__Records supplied__.

- Opening Delimiter -

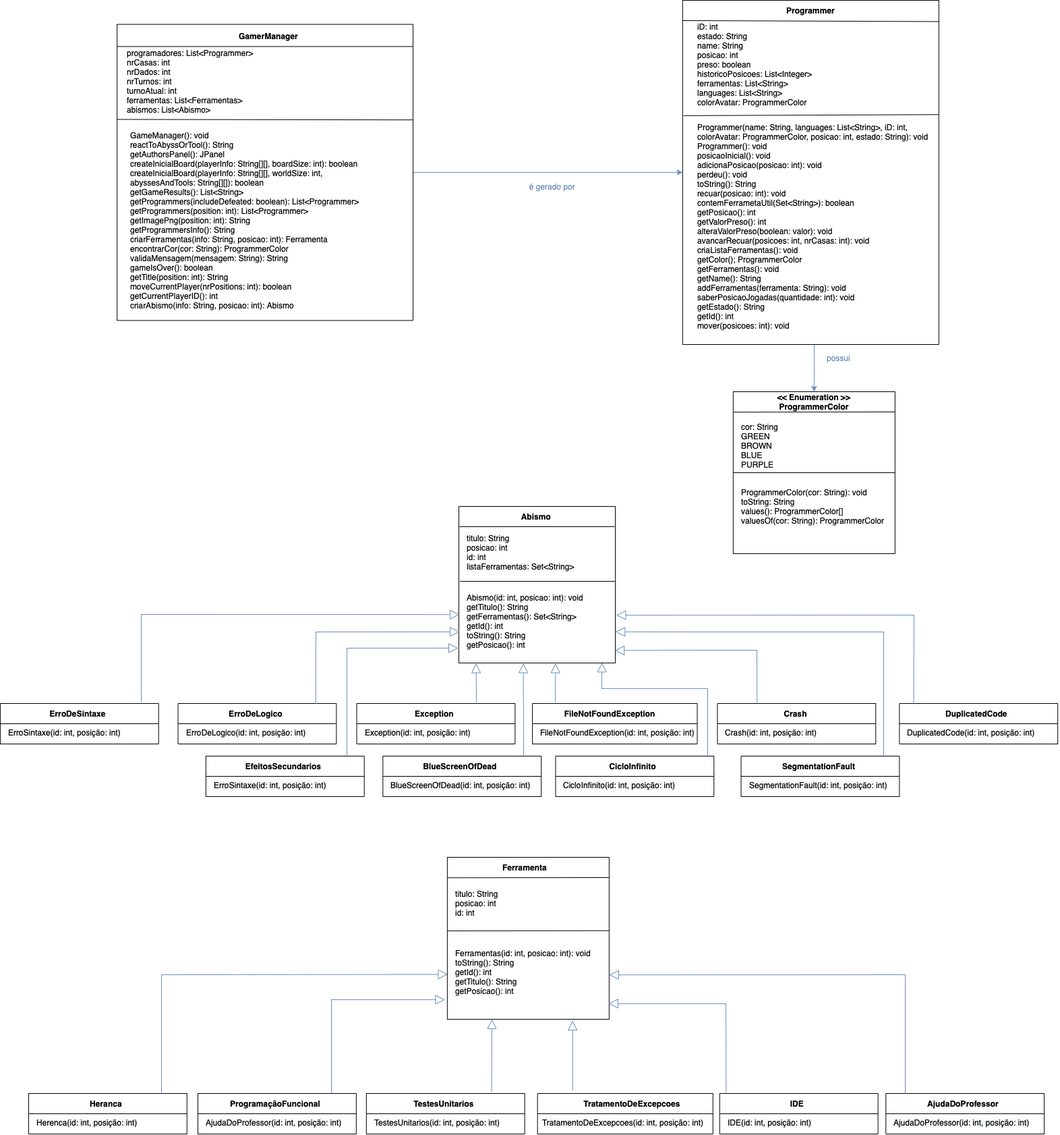
The draw.io diagram diagrama.png in tiagoagueda240/O-Grande-Jogo-do-DEISI, before a commit. Source tidied: cells renumbered, new cells last; positions are measured from the earlier drawing's top-left corner, leaving out a move shared by most shapes.
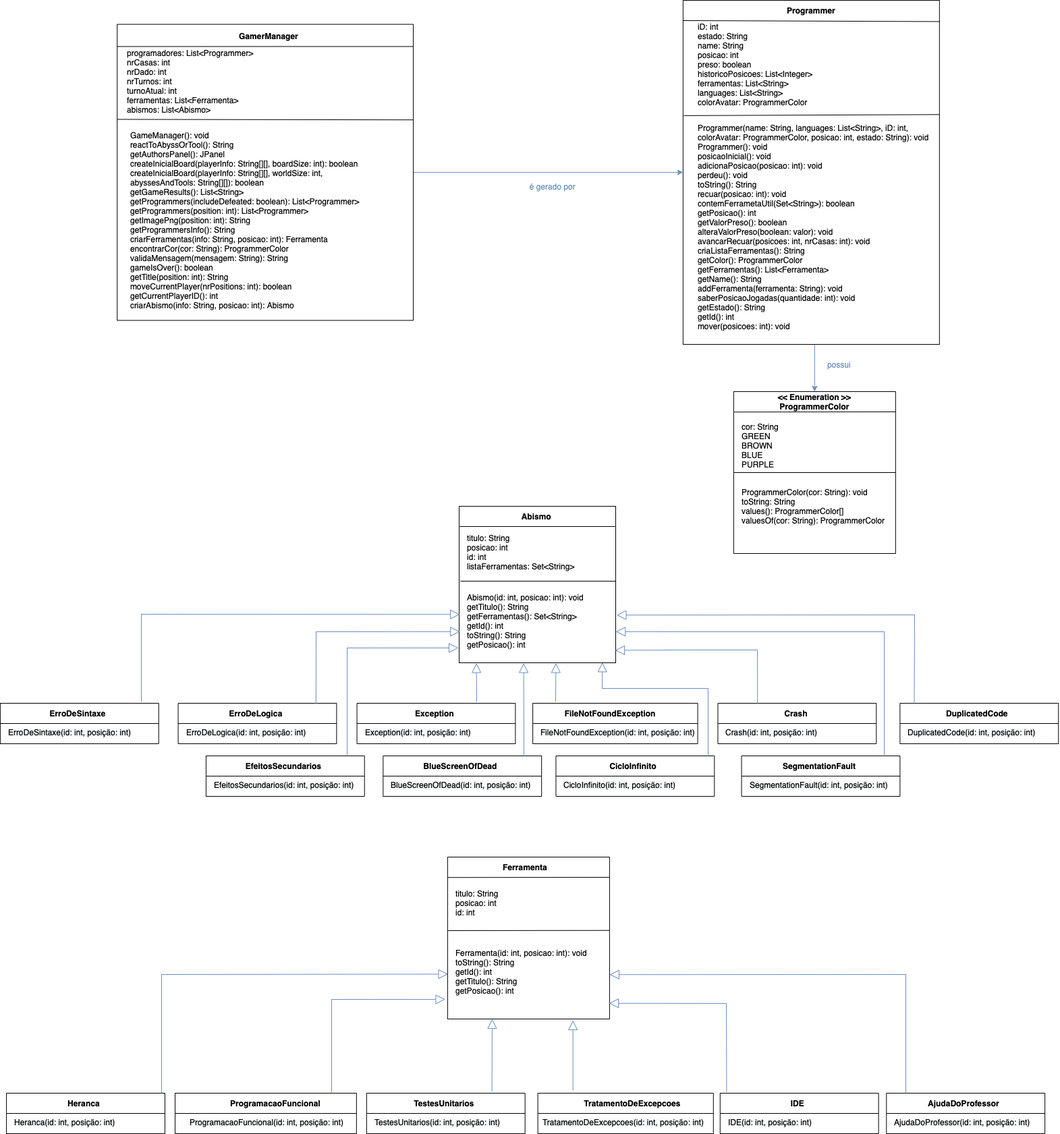
After the commit.

Diff of the diagram source:
```diff
@@ -28,7 +28,7 @@
     <mxCell id="8" value="iD: int&lt;br&gt;estado: String&lt;br&gt;name: String&lt;br&gt;posicao: int&lt;br&gt;preso: boolean&lt;br&gt;historicoPosicoes: List&amp;lt;Integer&amp;gt;&lt;br&gt;ferramentas: List&amp;lt;String&amp;gt;&lt;br&gt;languages: List&amp;lt;String&amp;gt;&lt;br&gt;colorAvatar: ProgrammerColor" style="text;html=1;strokeColor=none;fillColor=none;align=left;verticalAlign=middle;whiteSpace=wrap;rounded=0;" parent="1" vertex="1">
       <mxGeometry x="1031.8" y="50" width="260" height="90" as="geometry" />
     </mxCell>
-    <mxCell id="9" value="Programmer(name: String, languages: List&amp;lt;String&amp;gt;, iD: int, colorAvatar: ProgrammerColor, posicao: int, estado: String): void&lt;br&gt;Programmer(): void&lt;br&gt;posicaoInicial(): void&lt;br&gt;adicionaPosicao(posicao: int): void&lt;br&gt;perdeu(): void&lt;br&gt;toString(): String&lt;br&gt;recuar(posicao: int): void&lt;br&gt;contemFerrametaUtil(Set&amp;lt;String&amp;gt;): boolean&lt;br&gt;getPosicao(): int&lt;br&gt;getValorPreso(): int&lt;br&gt;alteraValorPreso(boolean: valor): void&lt;br&gt;avancarRecuar(posicoes: int, nrCasas: int): void&lt;br&gt;criaListaFerramentas(): void&lt;br&gt;getColor(); ProgrammerColor&lt;br&gt;getFerramentas(): void&lt;br&gt;getName(): String&lt;br&gt;addFerramentas(ferramenta: String): void&lt;br&gt;saberPosicaoJogadas(quantidade: int): void&lt;br&gt;getEstado(): String&lt;br&gt;getId(): int&lt;br&gt;mover(posicoes: int): void" style="text;html=1;strokeColor=none;fillColor=none;align=left;verticalAlign=middle;whiteSpace=wrap;rounded=0;" parent="1" vertex="1">
+    <mxCell id="9" value="Programmer(name: String, languages: List&amp;lt;String&amp;gt;, iD: int, colorAvatar: ProgrammerColor, posicao: int, estado: String): void&lt;br&gt;Programmer(): void&lt;br&gt;posicaoInicial(): void&lt;br&gt;adicionaPosicao(posicao: int): void&lt;br&gt;perdeu(): void&lt;br&gt;toString(): String&lt;br&gt;recuar(posicao: int): void&lt;br&gt;contemFerrametaUtil(Set&amp;lt;String&amp;gt;): boolean&lt;br&gt;getPosicao(): int&lt;br&gt;getValorPreso(): boolean&lt;br&gt;alteraValorPreso(boolean: valor): void&lt;br&gt;avancarRecuar(posicoes: int, nrCasas: int): void&lt;br&gt;criaListaFerramentas(): String&lt;br&gt;getColor(): ProgrammerColor&lt;br&gt;getFerramentas(): List&amp;lt;Ferramenta&amp;gt;&lt;br&gt;getName(): String&lt;br&gt;addFerramenta(ferramenta: String): void&lt;br&gt;saberPosicaoJogadas(quantidade: int): void&lt;br&gt;getEstado(): String&lt;br&gt;getId(): int&lt;br&gt;mover(posicoes: int): void" style="text;html=1;strokeColor=none;fillColor=none;align=left;verticalAlign=middle;whiteSpace=wrap;rounded=0;" parent="1" vertex="1">
       <mxGeometry x="1031.8" y="281" width="350" height="109" as="geometry" />
     </mxCell>
     <mxCell id="10" style="endArrow=none;html=1;rounded=0;entryX=0.999;entryY=0.332;entryDx=0;entryDy=0;entryPerimeter=0;" parent="1" edge="1" target="3">
@@ -36,7 +36,7 @@
         <mxPoint x="1013" y="170.9" as="sourcePoint" />
       </mxGeometry>
     </mxCell>
-    <mxCell id="11" value="programadores: List&amp;lt;Programmer&amp;gt;&lt;br&gt;nrCasas: int&lt;br&gt;nrDados: int&lt;br&gt;nrTurnos: int&lt;br&gt;turnoAtual: int&lt;br&gt;ferramentas: List&amp;lt;Ferramentas&amp;gt;&lt;br&gt;abismos: List&amp;lt;Abismo&amp;gt;" style="text;html=1;strokeColor=none;fillColor=none;align=left;verticalAlign=middle;whiteSpace=wrap;rounded=0;" parent="1" vertex="1">
+    <mxCell id="11" value="programadores: List&amp;lt;Programmer&amp;gt;&lt;br&gt;nrCasas: int&lt;br&gt;nrDado: int&lt;br&gt;nrTurnos: int&lt;br&gt;turnoAtual: int&lt;br&gt;ferramentas: List&amp;lt;Ferramenta&amp;gt;&lt;br&gt;abismos: List&amp;lt;Abismo&amp;gt;" style="text;html=1;strokeColor=none;fillColor=none;align=left;verticalAlign=middle;whiteSpace=wrap;rounded=0;" parent="1" vertex="1">
       <mxGeometry x="186.5" y="74.6" width="260" height="90" as="geometry" />
     </mxCell>
     <mxCell id="12" value="GameManager(): void&lt;br&gt;reactToAbyssOrTool(): String&lt;br&gt;getAuthorsPanel(): JPanel&lt;br&gt;createInicialBoard(playerInfo: String[][], boardSize: int): boolean&lt;br&gt;createInicialBoard(playerInfo: String[][], worldSize: int, abyssesAndTools: String[][]): boolean&lt;br&gt;getGameResults(): List&amp;lt;String&amp;gt;&lt;br&gt;getProgrammers(includeDefeated: boolean): List&amp;lt;Programmer&amp;gt;&lt;br&gt;getProgrammers(position: int): List&amp;lt;Programmer&amp;gt;&lt;br&gt;getImagePng(position: int): String&lt;br&gt;getProgrammersInfo(): String&lt;br&gt;criarFerramentas(info: String, posicao: int): Ferramenta&lt;br&gt;encontrarCor(cor: String): ProgrammerColor&lt;br&gt;validaMensagem(mensagem: String): String&lt;br&gt;gameIsOver(): boolean&lt;br&gt;getTitle(position: int): String&lt;br&gt;moveCurrentPlayer(nrPositions: int): boolean&lt;br&gt;getCurrentPlayerID(): int&lt;br&gt;criarAbismo(info: String, posicao: int): Abismo" style="text;html=1;strokeColor=none;fillColor=none;align=left;verticalAlign=middle;whiteSpace=wrap;rounded=0;" parent="1" vertex="1">
@@ -82,7 +82,7 @@
     <mxCell id="23" value="titulo: String&lt;br&gt;posicao: int&lt;br&gt;id: int" style="text;html=1;strokeColor=none;fillColor=none;align=left;verticalAlign=middle;whiteSpace=wrap;rounded=0;" parent="1" vertex="1">
       <mxGeometry x="672.9" y="1318" width="210" height="40" as="geometry" />
     </mxCell>
-    <mxCell id="24" value="Ferramentas(id: int, posicao: int): void&lt;br&gt;toString(): String&lt;br&gt;getId(): int&lt;br&gt;getTitulo(): String&lt;br&gt;getPosicao(): int" style="text;html=1;strokeColor=none;fillColor=none;align=left;verticalAlign=middle;whiteSpace=wrap;rounded=0;" parent="1" vertex="1">
+    <mxCell id="24" value="Ferramenta(id: int, posicao: int): void&lt;br&gt;toString(): String&lt;br&gt;getId(): int&lt;br&gt;getTitulo(): String&lt;br&gt;getPosicao(): int" style="text;html=1;strokeColor=none;fillColor=none;align=left;verticalAlign=middle;whiteSpace=wrap;rounded=0;" parent="1" vertex="1">
       <mxGeometry x="672.9" y="1390" width="210" height="100" as="geometry" />
     </mxCell>
     <mxCell id="25" style="endArrow=none;html=1;rounded=0;entryX=0.999;entryY=0.453;entryDx=0;entryDy=0;entryPerimeter=0;" parent="1" edge="1" target="21">
@@ -133,7 +133,7 @@
         <mxPoint x="-0.2" y="1072" as="sourcePoint" />
       </mxGeometry>
     </mxCell>
-    <mxCell id="36" value="&lt;span style=&quot;color: rgb(0 , 0 , 0) ; font-family: &amp;#34;helvetica&amp;#34; ; font-size: 12px ; font-style: normal ; font-weight: normal ; letter-spacing: normal ; text-align: center ; text-indent: 0px ; text-transform: none ; word-spacing: 0px ; background-color: rgb(248 , 249 , 250) ; text-decoration: none ; display: inline ; float: none&quot;&gt;ErroSintaxe(id: int, posição: int)&lt;/span&gt;" style="text;whiteSpace=wrap;html=1;" parent="1" vertex="1">
+    <mxCell id="36" value="&lt;span style=&quot;color: rgb(0 , 0 , 0) ; font-family: &amp;#34;helvetica&amp;#34; ; font-size: 12px ; font-style: normal ; font-weight: normal ; letter-spacing: normal ; text-align: center ; text-indent: 0px ; text-transform: none ; word-spacing: 0px ; background-color: rgb(248 , 249 , 250) ; text-decoration: none ; display: inline ; float: none&quot;&gt;ErroDeSintaxe(id: int, posição: int)&lt;/span&gt;" style="text;whiteSpace=wrap;html=1;" parent="1" vertex="1">
       <mxGeometry x="9.9" y="1072" width="214.8" height="30" as="geometry" />
     </mxCell>
     <mxCell id="37" style="rounded=0;whiteSpace=wrap;html=1;" parent="1" vertex="1">
@@ -231,13 +231,13 @@
         <mxPoint x="304.8" y="1150" as="sourcePoint" />
       </mxGeometry>
     </mxCell>
-    <mxCell id="64" value="&lt;span style=&quot;color: rgb(0 , 0 , 0) ; font-family: &amp;#34;helvetica&amp;#34; ; font-size: 12px ; font-style: normal ; font-weight: normal ; letter-spacing: normal ; text-align: center ; text-indent: 0px ; text-transform: none ; word-spacing: 0px ; background-color: rgb(248 , 249 , 250) ; text-decoration: none ; display: inline ; float: none&quot;&gt;ErroSintaxe(id: int, posição: int)&lt;/span&gt;" style="text;whiteSpace=wrap;html=1;" parent="1" vertex="1">
+    <mxCell id="64" value="&lt;span style=&quot;color: rgb(0 , 0 , 0) ; font-family: &amp;#34;helvetica&amp;#34; ; font-size: 12px ; font-style: normal ; font-weight: normal ; letter-spacing: normal ; text-align: center ; text-indent: 0px ; text-transform: none ; word-spacing: 0px ; background-color: rgb(248 , 249 , 250) ; text-decoration: none ; display: inline ; float: none&quot;&gt;EfeitosSecundarios(id: int, posição: int)&lt;/span&gt;" style="text;whiteSpace=wrap;html=1;" parent="1" vertex="1">
       <mxGeometry x="314.9" y="1150" width="214.8" height="30" as="geometry" />
     </mxCell>
     <mxCell id="65" style="rounded=0;whiteSpace=wrap;html=1;" parent="1" vertex="1">
       <mxGeometry x="263.5" y="1042" width="234.8" height="60" as="geometry" />
     </mxCell>
-    <mxCell id="66" value="&lt;b&gt;ErroDeLogico&lt;/b&gt;" style="text;html=1;strokeColor=none;fillColor=none;align=center;verticalAlign=middle;whiteSpace=wrap;rounded=0;" parent="1" vertex="1">
+    <mxCell id="66" value="&lt;b&gt;ErroDeLogica&lt;/b&gt;" style="text;html=1;strokeColor=none;fillColor=none;align=center;verticalAlign=middle;whiteSpace=wrap;rounded=0;" parent="1" vertex="1">
       <mxGeometry x="348.5" y="1042" width="60" height="30" as="geometry" />
     </mxCell>
     <mxCell id="67" style="endArrow=none;html=1;rounded=0;entryX=1;entryY=0.5;entryDx=0;entryDy=0;" parent="1" edge="1" target="65">
@@ -245,7 +245,7 @@
         <mxPoint x="263.5" y="1072" as="sourcePoint" />
       </mxGeometry>
     </mxCell>
-    <mxCell id="68" value="&lt;span style=&quot;color: rgb(0 , 0 , 0) ; font-family: &amp;#34;helvetica&amp;#34; ; font-size: 12px ; font-style: normal ; font-weight: normal ; letter-spacing: normal ; text-align: center ; text-indent: 0px ; text-transform: none ; word-spacing: 0px ; background-color: rgb(248 , 249 , 250) ; text-decoration: none ; display: inline ; float: none&quot;&gt;ErroDeLogico(id: int, posição: int)&lt;/span&gt;" style="text;whiteSpace=wrap;html=1;" parent="1" vertex="1">
+    <mxCell id="68" value="&lt;span style=&quot;color: rgb(0 , 0 , 0) ; font-family: &amp;#34;helvetica&amp;#34; ; font-size: 12px ; font-style: normal ; font-weight: normal ; letter-spacing: normal ; text-align: center ; text-indent: 0px ; text-transform: none ; word-spacing: 0px ; background-color: rgb(248 , 249 , 250) ; text-decoration: none ; display: inline ; float: none&quot;&gt;ErroDeLogica(id: int, posição: int)&lt;/span&gt;" style="text;whiteSpace=wrap;html=1;" parent="1" vertex="1">
       <mxGeometry x="273.5" y="1072" width="214.8" height="30" as="geometry" />
     </mxCell>
     <mxCell id="69" style="rounded=0;whiteSpace=wrap;html=1;" parent="1" vertex="1">
@@ -261,18 +261,18 @@
       <mxGeometry x="801.6" y="1650" width="250.2" height="30" as="geometry" />
     </mxCell>
     <mxCell id="73" style="rounded=0;whiteSpace=wrap;html=1;" parent="1" vertex="1">
-      <mxGeometry x="42" y="1620" width="234.8" height="60" as="geometry" />
+      <mxGeometry x="9.1" y="1620" width="234.8" height="60" as="geometry" />
     </mxCell>
     <mxCell id="74" value="&lt;b&gt;Heranca&lt;/b&gt;" style="text;html=1;strokeColor=none;fillColor=none;align=center;verticalAlign=middle;whiteSpace=wrap;rounded=0;" parent="1" vertex="1">
-      <mxGeometry x="127" y="1620" width="60" height="30" as="geometry" />
+      <mxGeometry x="94.1" y="1620" width="60" height="30" as="geometry" />
     </mxCell>
     <mxCell id="75" style="endArrow=none;html=1;rounded=0;entryX=1;entryY=0.5;entryDx=0;entryDy=0;" parent="1" edge="1" target="73">
       <mxGeometry relative="1" as="geometry">
-        <mxPoint x="41.9" y="1650" as="sourcePoint" />
+        <mxPoint x="9" y="1650" as="sourcePoint" />
       </mxGeometry>
     </mxCell>
-    <mxCell id="76" value="&lt;span style=&quot;color: rgb(0 , 0 , 0) ; font-family: &amp;#34;helvetica&amp;#34; ; font-size: 12px ; font-style: normal ; font-weight: normal ; letter-spacing: normal ; text-align: center ; text-indent: 0px ; text-transform: none ; word-spacing: 0px ; background-color: rgb(248 , 249 , 250) ; text-decoration: none ; display: inline ; float: none&quot;&gt;Herenca(id: int, posição: int)&lt;/span&gt;" style="text;whiteSpace=wrap;html=1;" parent="1" vertex="1">
-      <mxGeometry x="52" y="1650" width="214.8" height="30" as="geometry" />
+    <mxCell id="76" value="&lt;span style=&quot;color: rgb(0 , 0 , 0) ; font-family: &amp;#34;helvetica&amp;#34; ; font-size: 12px ; font-style: normal ; font-weight: normal ; letter-spacing: normal ; text-align: center ; text-indent: 0px ; text-transform: none ; word-spacing: 0px ; background-color: rgb(248 , 249 , 250) ; text-decoration: none ; display: inline ; float: none&quot;&gt;Heranca(id: int, posição: int)&lt;/span&gt;" style="text;whiteSpace=wrap;html=1;" parent="1" vertex="1">
+      <mxGeometry x="19.1" y="1650" width="214.8" height="30" as="geometry" />
     </mxCell>
     <mxCell id="77" style="rounded=0;whiteSpace=wrap;html=1;" parent="1" vertex="1">
       <mxGeometry x="1313.3" y="1620" width="234.8" height="60" as="geometry" />
@@ -342,21 +342,19 @@
       </mxGeometry>
     </mxCell>
     <mxCell id="95" value="&lt;font color=&quot;#6c8ebf&quot;&gt;possui&lt;/font&gt;" style="text;html=1;align=center;verticalAlign=middle;strokeColor=none;fillColor=none;" parent="1" vertex="1">
-      <mxGeometry x="1217.9" y="520" width="50" height="20" as="geometry" />
+      <mxGeometry x="1217.9" y="530" width="50" height="20" as="geometry" />
     </mxCell>
     <mxCell id="96" style="rounded=0;whiteSpace=wrap;html=1;" parent="1" vertex="1">
-      <mxGeometry x="293" y="1620" width="234.8" height="60" as="geometry" />
+      <mxGeometry x="259" y="1620" width="268.8" height="60" as="geometry" />
     </mxCell>
-    <mxCell id="97" value="&lt;b&gt;ProgramaçãoFuncional&lt;/b&gt;" style="text;html=1;strokeColor=none;fillColor=none;align=center;verticalAlign=middle;whiteSpace=wrap;rounded=0;" parent="1" vertex="1">
+    <mxCell id="97" value="&lt;b&gt;ProgramacaoFuncional&lt;/b&gt;" style="text;html=1;strokeColor=none;fillColor=none;align=center;verticalAlign=middle;whiteSpace=wrap;rounded=0;" parent="1" vertex="1">
       <mxGeometry x="378" y="1620" width="60" height="30" as="geometry" />
     </mxCell>
-    <mxCell id="98" style="endArrow=none;html=1;rounded=0;entryX=1;entryY=0.5;entryDx=0;entryDy=0;" parent="1" edge="1" target="96">
-      <mxGeometry relative="1" as="geometry">
-        <mxPoint x="292.9" y="1650" as="sourcePoint" />
-      </mxGeometry>
+    <mxCell id="98" style="endArrow=none;html=1;rounded=0;entryX=1;entryY=0.5;entryDx=0;entryDy=0;exitX=0;exitY=0.5;exitDx=0;exitDy=0;" parent="1" edge="1" source="96" target="96">
+      <mxGeometry relative="1" as="geometry" />
     </mxCell>
-    <mxCell id="99" value="&lt;span style=&quot;color: rgb(0 , 0 , 0) ; font-family: &amp;#34;helvetica&amp;#34; ; font-size: 12px ; font-style: normal ; font-weight: normal ; letter-spacing: normal ; text-align: center ; text-indent: 0px ; text-transform: none ; word-spacing: 0px ; background-color: rgb(248 , 249 , 250) ; text-decoration: none ; display: inline ; float: none&quot;&gt;AjudaDoProfessor(id: int, posição: int)&lt;/span&gt;" style="text;whiteSpace=wrap;html=1;" parent="1" vertex="1">
-      <mxGeometry x="303" y="1650" width="214.8" height="30" as="geometry" />
+    <mxCell id="99" value="&lt;span style=&quot;color: rgb(0 , 0 , 0) ; font-family: &amp;#34;helvetica&amp;#34; ; font-size: 12px ; font-style: normal ; font-weight: normal ; letter-spacing: normal ; text-align: center ; text-indent: 0px ; text-transform: none ; word-spacing: 0px ; background-color: rgb(248 , 249 , 250) ; text-decoration: none ; display: inline ; float: none&quot;&gt;ProgramacaoFuncional(id: int, posição: int)&lt;/span&gt;" style="text;whiteSpace=wrap;html=1;" parent="1" vertex="1">
+      <mxGeometry x="278.8" y="1650" width="238.8" height="30" as="geometry" />
     </mxCell>
     <mxCell id="100" style="endArrow=block;endFill=0;endSize=12;html=1;rounded=0;fillColor=#dae8fc;strokeColor=#6c8ebf;exitX=0.791;exitY=-0.039;exitDx=0;exitDy=0;exitPerimeter=0;" parent="1" edge="1" source="81">
       <mxGeometry relative="1" as="geometry">
```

- Closing Delimiter -

__The task__. Report only the number of lines in the records that include the word "relative".

__Completed exercise__. 4